The recipe for obtaining antimatter is theoretically very simple. We take a particle of ordinary matter, change its charge to the opposite, mirror it – done! Thus, it can be said that particles and antiparticles are symmetrical in relation to the combination of charge change (C) and mirror image (P). At the same time, we know that our universe began with the Big Bang. If we understand well what then and a little later happened, equal numbers of particles and antiparticles must have arisen from the gigantic energy densities after the Big Bang. In contact with each other, they should annihilate and they did annihilate, turning into electromagnetic radiation. However, for some as yet unclear reason, the balance sheet of this scenario is wrong: after these violent processes of creation and annihilation, more matter is left than antimatter. It is matter that mainly exists in today’s universe, we and everything we know is made of it. Antimatter, antiparticles, are quite rare.

Scientists believe that the explanation for this mystery – the mystery of our existence – is a minimal „imperfection” in the symmetry between matter and antimatter, causing some particle processes to run slightly differently from those involving their counterparts with opposite sign and parity. They call it CP symmetry breaking, and they try to observe the elementary processes by which this asymmetry could be seen, examined closely, and as a result, know its nature. Mesons are an attractive object for such research.

Mesons are unstable particles, but live long enough for their properties to be studied. The first mesons (pions) were discovered in the first half of the 20th century in cosmic rays, and their existence Was theoretically postulated earlier. Today we know that they are composed of a pair of a quark and an antiquark, and since we have 6 types of quarks (physicists talk about six smells, which has absolutely nothing to do with the olfactory sensations of everyday life!), there are really many combinations leading to different mesons. Of course, every meson also has its antiparticle, in which the relevant quarks and antiquarks are turned into their antiparticles.

The breaking of CP symmetry in the decays of neutral kaons, i. e. mesons with a quark and an upper and a strange antiquark, Was observed over half a century ago and Was awarded the Nobel Prize. Twenty years ago, symmetry breaking Was also noticed among mesons containing a beautiful quark. The mystery Was, among others, the mesons with the charm quark, which in terms of mass is between the strange and the beautiful quark.

„Until now, we have not been able to measure directly and with the appropriate precision how the breaking of CP symmetry manifests itself in the decays of charm mesons.
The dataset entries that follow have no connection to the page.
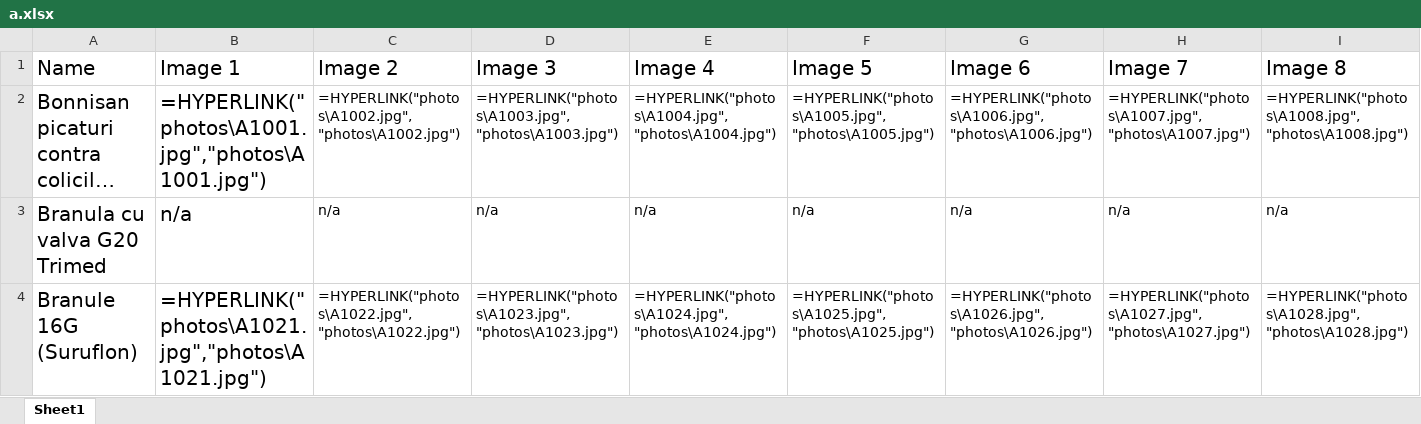
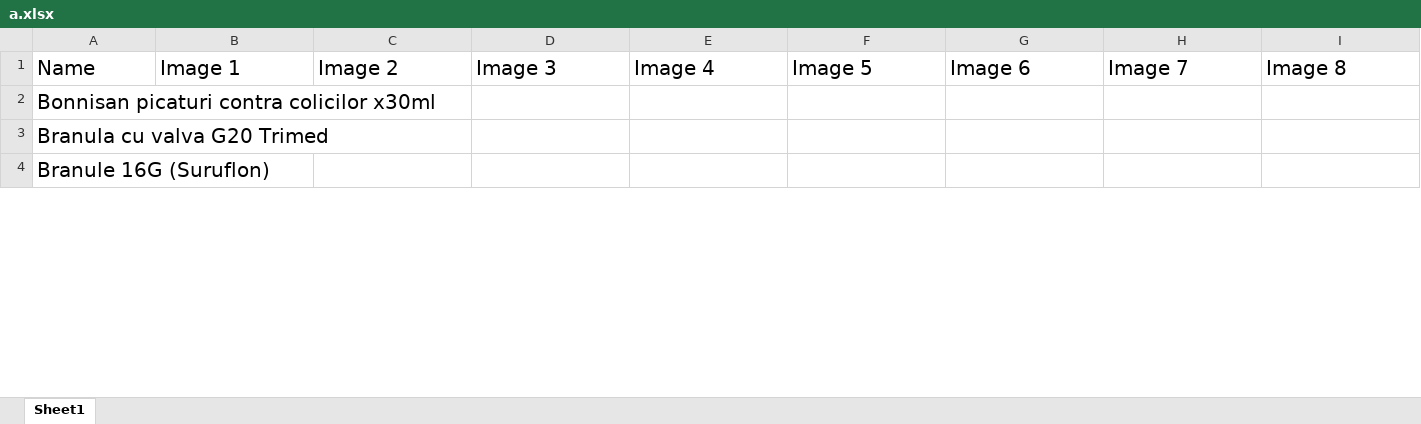
Before and after one commit to allexradu/Google_Bot, an Excel workbook: excel/a.xlsx, sheet Sheet1, drawn as a sheet; only a part is shown; long unchanged cells end in …; values as stored, in another font and other column widths than the file's, no borders; formulas without a stored value are shown as written; the diff covers the shown part only; the diff names each change by its address in the sheet, - before the commit and + after, or states it on an @@ line.

```diff
--- a/excel/a.xlsx (sheet Sheet1)
+++ b/excel/a.xlsx (sheet Sheet1)
-B2: =HYPERLINK("photos\A1001.jpg","photos\A1001.jpg")
+B2: (empty)
-C2: =HYPERLINK("photos\A1002.jpg","photos\A1002.jpg")
+C2: (empty)
-D2: =HYPERLINK("photos\A1003.jpg","photos\A1003.jpg")
+D2: (empty)
-E2: =HYPERLINK("photos\A1004.jpg","photos\A1004.jpg")
+E2: (empty)
-F2: =HYPERLINK("photos\A1005.jpg","photos\A1005.jpg")
+F2: (empty)
-G2: =HYPERLINK("photos\A1006.jpg","photos\A1006.jpg")
+G2: (empty)
-H2: =HYPERLINK("photos\A1007.jpg","photos\A1007.jpg")
+H2: (empty)
-I2: =HYPERLINK("photos\A1008.jpg","photos\A1008.jpg")
+I2: (empty)
-B3: n/a
+B3: (empty)
-C3: n/a
+C3: (empty)
-D3: n/a
+D3: (empty)
-E3: n/a
+E3: (empty)
-F3: n/a
+F3: (empty)
-G3: n/a
+G3: (empty)
-H3: n/a
+H3: (empty)
-I3: n/a
+I3: (empty)
-B4: =HYPERLINK("photos\A1021.jpg","photos\A1021.jpg")
+B4: (empty)
-C4: =HYPERLINK("photos\A1022.jpg","photos\A1022.jpg")
+C4: (empty)
-D4: =HYPERLINK("photos\A1023.jpg","photos\A1023.jpg")
+D4: (empty)
-E4: =HYPERLINK("photos\A1024.jpg","photos\A1024.jpg")
+E4: (empty)
-F4: =HYPERLINK("photos\A1025.jpg","photos\A1025.jpg")
+F4: (empty)
-G4: =HYPERLINK("photos\A1026.jpg","photos\A1026.jpg")
+G4: (empty)
-H4: =HYPERLINK("photos\A1027.jpg","photos\A1027.jpg")
+H4: (empty)
-I4: =HYPERLINK("photos\A1028.jpg","photos\A1028.jpg")
+I4: (empty)
```
Also changed, not shown: 93 edited cells elsewhere in this sheet, 3 other files.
The results of the analyzes presented at the recently completed ICHEP conference of high energy physics in Bologna perfectly fill this gap”, says Prof. dr hab. Wojciech Wiślicki from the National Center for Nuclear Research (NCBJ).

The latest results are the result of detailed analyzes of about fifty million cases with the decay of D0 charm mesons into positively and negatively charged kaons. These decays were recorded over several years during proton collisions in the LHCb detector operating at the Large Hadron Collider at the CERN facility near Geneva. Part of the calculations related to data processing were carried out in the Świerk IT Center.

„In fact, breaking the space-charge symmetry in the decays of charm mesons Was first noticed in the LHCb experiment three years ago” – explains PhD. Artur Ukleja (NCBJ). „Contrary to the current measurement, the measurement at that time did not suggest so clearly possible different matter-antimatter asymmetries between the decays of charm mesons into kaon-antikkaon pairs and decays into plumb-antipion pairs”.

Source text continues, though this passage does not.